John Kelly is a long-time disability rights advocate and writer in Boston and director of the disability rights group Second Thoughts MA. On August 12, he wrote an excellent response in the Recorder newspaper to Joan Milnes’s article “Making a final choice about quality-of-life,” published on July 28.
Milnes’s example is her cousin Tony with cystic fibrosis who, at his doctors’ suggestion, had his life-sustaining ventilator turned off because he couldn’t speak or eat. But whereas Tony had the long-established privacy right — regardless of reason — to discontinue any bodily intervention, assisted suicide denies choice and endangers everyone. That’s because real choice resides with insurers, whose profit-maximizing denials of prescribed treatments can make you terminal.
Assisted suicide becomes the cheapest “medical treatment,” a “benefit” to be extended to evermore people. Choice belongs to abusive family and caregivers, who can bully you into requesting the drugs, witness the request, fetch the drugs, and even administer them without worry.

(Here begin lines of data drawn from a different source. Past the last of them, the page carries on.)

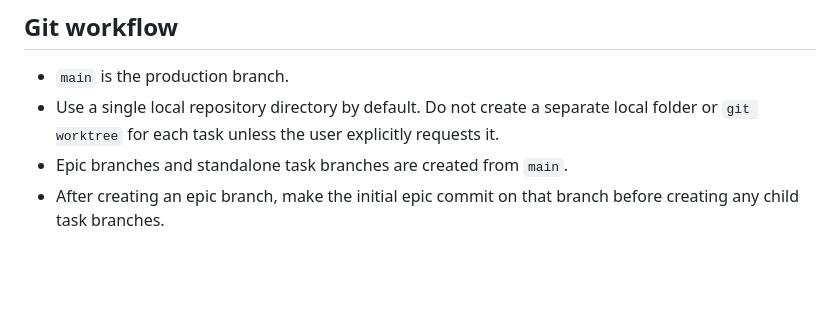
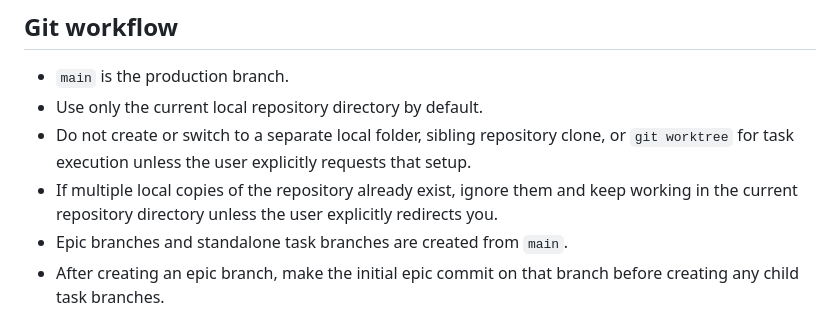
Before and after one commit to petrukhinevg/gitTrainer, a Markdown page: docs/TRACKER_WORKFLOW.md, the part around the change. GitHub-like rendering; blank space fills up the shorter version.

Commit message:
docs_ClarifySingleRepositoryWorkingDirectory

```diff
--- a/docs/TRACKER_WORKFLOW.md
+++ b/docs/TRACKER_WORKFLOW.md
@@ -70,7 +70,9 @@ When decomposing a parent issue:
 ## Git workflow
 
 - `main` is the production branch.
-- Use a single local repository directory by default. Do not create a separate local folder or `git worktree` for each task unless the user explicitly requests it.
+- Use only the current local repository directory by default.
+- Do not create or switch to a separate local folder, sibling repository clone, or `git worktree` for task execution unless the user explicitly requests that setup.
+- If multiple local copies of the repository already exist, ignore them and keep working in the current repository directory unless the user explicitly redirects you.
 - Epic branches and standalone task branches are created from `main`.
 - After creating an epic branch, make the initial epic commit on that branch before creating any child task branches.
 - After the initial epic commit exists, create child task branches for all currently defined sub-issues right away.
```
Also changed, not shown: AGENTS.md (+3 -1 lines).
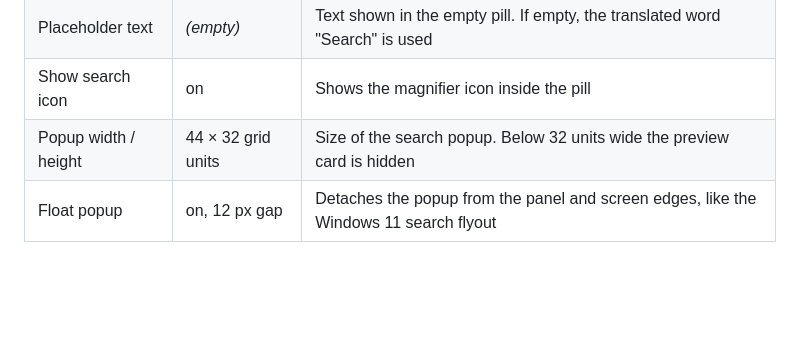
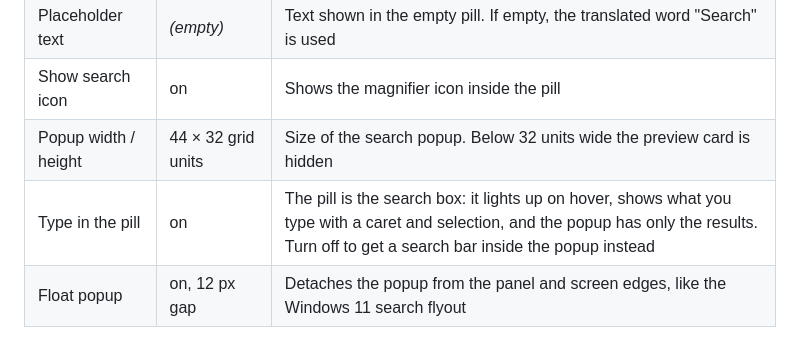
Before and after one commit to patchon-t/SearchPillKDEWidget, a Markdown page: search-pill/README.md, the part around the change. GitHub-like rendering; blank space fills up the shorter version.

```diff
--- a/search-pill/README.md
+++ b/search-pill/README.md
@@ -49,6 +49,7 @@ Clicking a result runs it. Clicking the arrow at the end of a row only selects i
 | Placeholder text | *(empty)* | Text shown in the empty pill. If empty, the translated word "Search" is used |
 | Show search icon | on | Shows the magnifier icon inside the pill |
 | Popup width / height | 44 × 32 grid units | Size of the search popup. Below 32 units wide the preview card is hidden |
+| Type in the pill | on | The pill is the search box: it lights up on hover, shows what you type with a caret and selection, and the popup has only the results. Turn off to get a search bar inside the popup instead |
 | Float popup | on, 12 px gap | Detaches the popup from the panel and screen edges, like the Windows 11 search flyout |
 
 You can also resize the pill straight on the panel: right-click it and choose **Make Pill Taller**, **Make Pill Shorter** or **Reset Pill Height**, or hold Ctrl and scroll over it. Each step is 4 pixels, between 16 and 120.
```
Also changed, not shown: README.md (+4 -0 lines), screenshots/pill-hover.png (added), screenshots/pill.png, 6 other files.
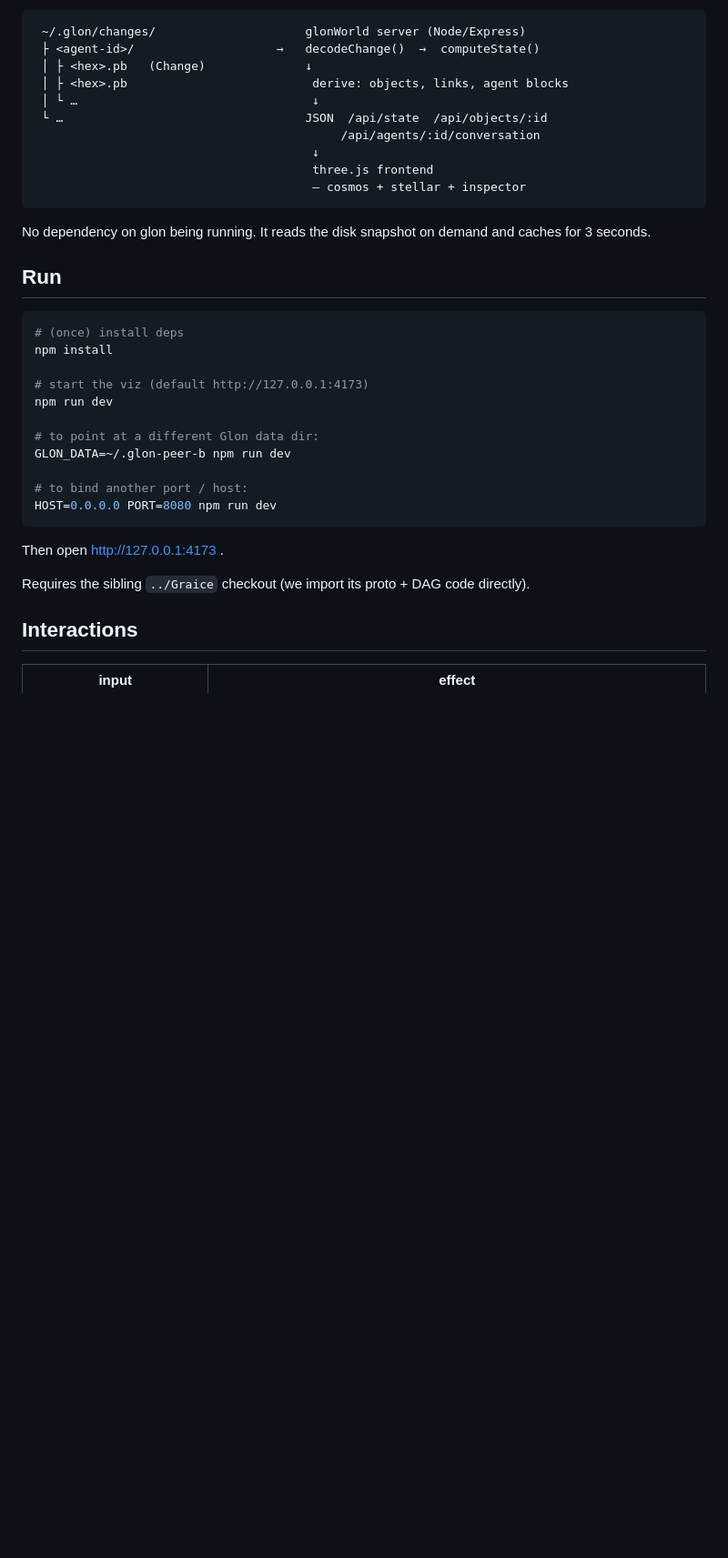
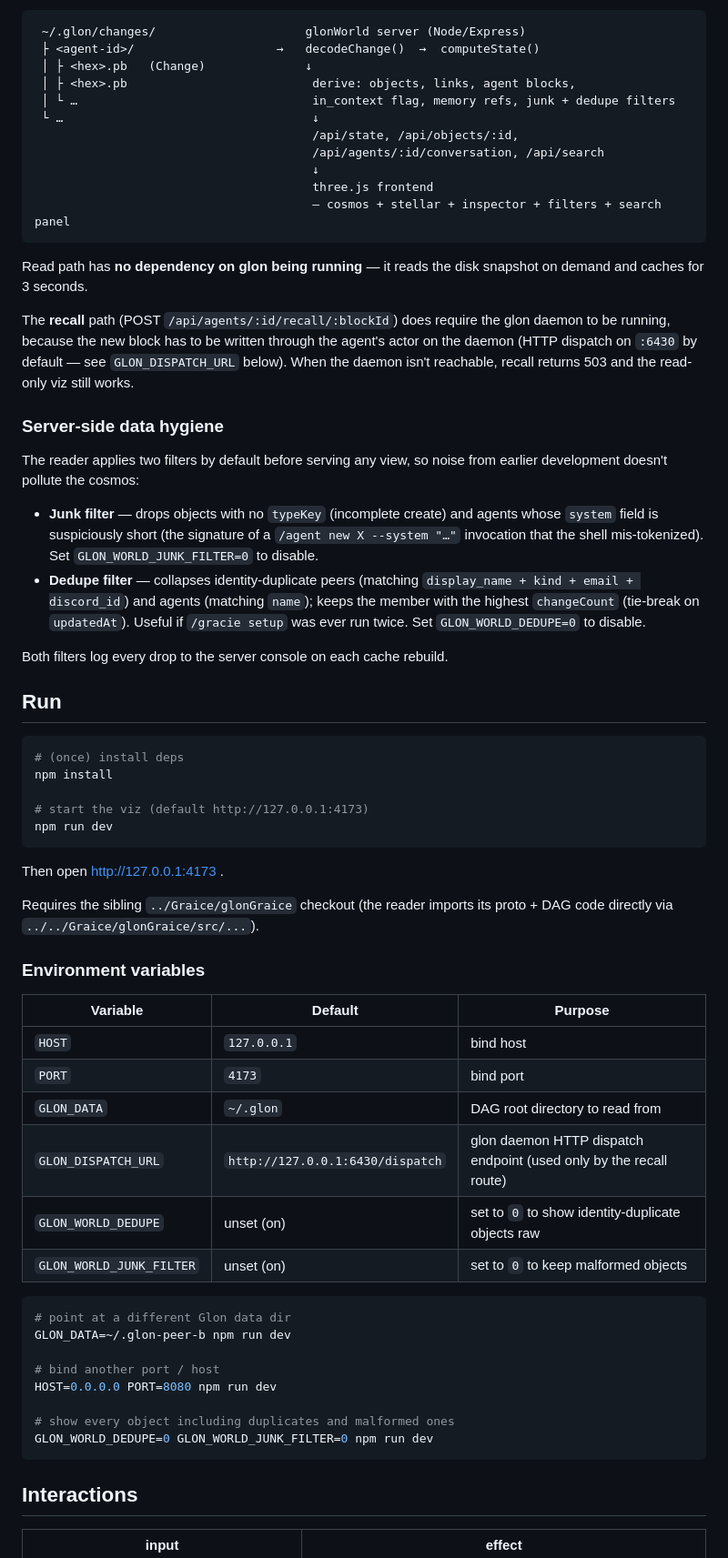
Before and after one commit to Geep5/glonWorld, a Markdown page: README.md, the part around one of its changes. Shown at 91% size. Rendered like a GitHub page; blank space fills up the shorter version.

````diff
--- a/README.md
+++ b/README.md
@@ -52,17 +52,28 @@ DAG, not a separate data source.
  ~/.glon/changes/                     glonWorld server (Node/Express)
  ├ <agent-id>/                    →   decodeChange()  →  computeState()
  │ ├ <hex>.pb   (Change)              ↓
- │ ├ <hex>.pb                          derive: objects, links, agent blocks
- │ └ …                                 ↓
- └ …                                  JSON  /api/state  /api/objects/:id
-                                           /api/agents/:id/conversation
+ │ ├ <hex>.pb                          derive: objects, links, agent blocks,
+ │ └ …                                 in_context flag, memory refs, junk + dedupe filters
+ └ …                                   ↓
+                                       /api/state, /api/objects/:id,
+                                       /api/agents/:id/conversation, /api/search
                                        ↓
                                        three.js frontend
-                                       — cosmos + stellar + inspector
+                                       — cosmos + stellar + inspector + filters + search panel
 ```
 
-No dependency on glon being running. It reads the disk snapshot on
-demand and caches for 3 seconds.
+Read path has **no dependency on glon being running** — it reads the disk snapshot on demand and caches for 3 seconds.
+
+The **recall** path (POST `/api/agents/:id/recall/:blockId`) does require the glon daemon to be running, because the new block has to be written through the agent's actor on the daemon (HTTP dispatch on `:6430` by default — see `GLON_DISPATCH_URL` below). When the daemon isn't reachable, recall returns 503 and the read-only viz still works.
+
+### Server-side data hygiene
+
+The reader applies two filters by default before serving any view, so noise from earlier development doesn't pollute the cosmos:
+
+- **Junk filter** — drops objects with no `typeKey` (incomplete create) and agents whose `system` field is suspiciously short (the signature of a `/agent new X --system "…"` invocation that the shell mis-tokenized). Set `GLON_WORLD_JUNK_FILTER=0` to disable.
+- **Dedupe filter** — collapses identity-duplicate peers (matching `display_name + kind + email + discord_id`) and agents (matching `name`); keeps the member with the highest `changeCount` (tie-break on `updatedAt`). Useful if `/gracie setup` was ever run twice. Set `GLON_WORLD_DEDUPE=0` to disable.
+
+Both filters log every drop to the server console on each cache rebuild.
 
 ## Run
 
@@ -72,18 +83,33 @@ npm install
 
 # start the viz (default http://127.0.0.1:4173)
 npm run dev
-
-# to point at a different Glon data dir:
-GLON_DATA=~/.glon-peer-b npm run dev
-
-# to bind another port / host:
-HOST=0.0.0.0 PORT=8080 npm run dev
 ```
 
 Then open http://127.0.0.1:4173 .
 
-Requires the sibling `../Graice` checkout (we import its proto + DAG
-code directly).
+Requires the sibling `../Graice/glonGraice` checkout (the reader imports its proto + DAG code directly via `../../Graice/glonGraice/src/...`).
+
+### Environment variables
+
+| Variable | Default | Purpose |
+|---|---|---|
+| `HOST` | `127.0.0.1` | bind host |
+| `PORT` | `4173` | bind port |
+| `GLON_DATA` | `~/.glon` | DAG root directory to read from |
+| `GLON_DISPATCH_URL` | `http://127.0.0.1:6430/dispatch` | glon daemon HTTP dispatch endpoint (used only by the recall route) |
+| `GLON_WORLD_DEDUPE` | unset (on) | set to `0` to show identity-duplicate objects raw |
+| `GLON_WORLD_JUNK_FILTER` | unset (on) | set to `0` to keep malformed objects |
+
+```bash
+# point at a different Glon data dir
+GLON_DATA=~/.glon-peer-b npm run dev
+
+# bind another port / host
+HOST=0.0.0.0 PORT=8080 npm run dev
+
+# show every object including duplicates and malformed ones
+GLON_WORLD_DEDUPE=0 GLON_WORLD_JUNK_FILTER=0 npm run dev
+```
 
 ## Interactions
 
````
Also changed, not shown: other parts of README.md (+57 -46 lines).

The bill grants complete immunity to anyone involved in the suicide. Doctor misdiagnosis puts 6 million people yearly at risk of severe harm, and 12% to 15% of people with a terminal diagnosis are not really dying. Hundreds of people have needlessly lost years of life to these mistakes. No choice there!
Quality-of-life judgments have fueled proposed state policies to deny disabled people ventilators if there is a shortage, and to deny treatment to people like disabled Texan Michael Hickson, whose hospital denied his family’s request for COVID-19 treatment and allowed him to die.
As someone commonly described as “paralyzed from the neck down,” I am constantly exposed to prejudicial messages that I would be better off dead. In our current crisis, we should be doing all we can to promote mutual aid and interdependence.
Older, ill and disabled people deserve choice-promoting services and supports like funded home care, not death on the quick and easy.
Editor’s note. This appeared on Mr. Schadenberg’s blog and is reposted with permission.